# [Goal of the exercise]
Please copy out every line in the records below that includes the word "TRAIL".

##########

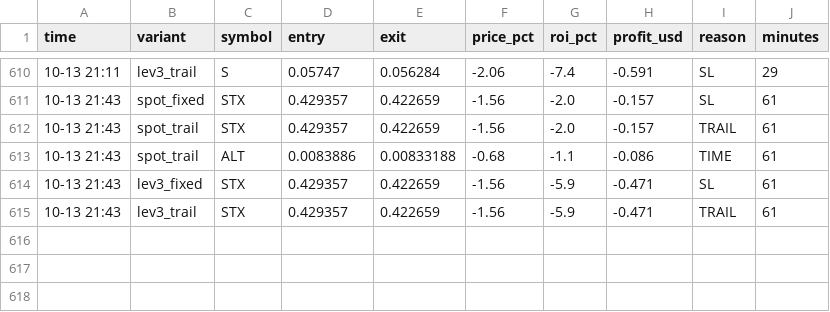
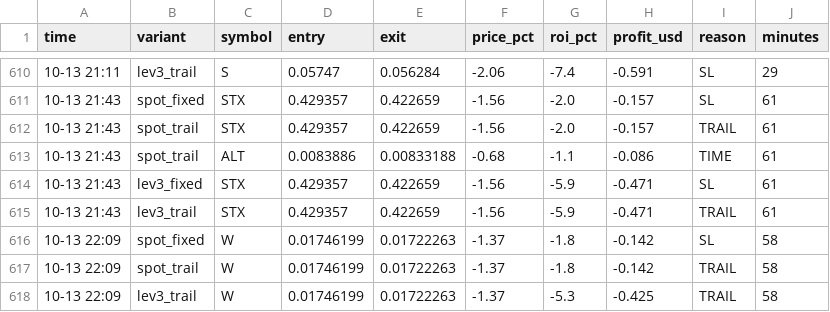
Before and after one commit to Ehsan2893/top1000.py, a CSV file: sim_trades.csv, drawn as a sheet; only a part is shown, gaps mark what is left out; the diff names each change by its address in the sheet, - before the commit and + after, or states it on an @@ line.

```diff
--- a/sim_trades.csv
+++ b/sim_trades.csv
+row 616: 10-13 22:09 | spot_fixed | W | 0.01746199 | 0.01722263 | -1.37 | -1.8 | -0.142 | SL | 58
+row 617: 10-13 22:09 | spot_trail | W | 0.01746199 | 0.01722263 | -1.37 | -1.8 | -0.142 | TRAIL | 58
+row 618: 10-13 22:09 | lev3_trail | W | 0.01746199 | 0.01722263 | -1.37 | -5.3 | -0.425 | TRAIL | 58
```
Also changed, not shown: 2 other files.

##########

# [Response to the task]
+row 617: 10-13 22:09 | spot_trail | W | 0.01746199 | 0.01722263 | -1.37 | -1.8 | -0.142 | TRAIL | 58
+row 618: 10-13 22:09 | lev3_trail | W | 0.01746199 | 0.01722263 | -1.37 | -5.3 | -0.425 | TRAIL | 58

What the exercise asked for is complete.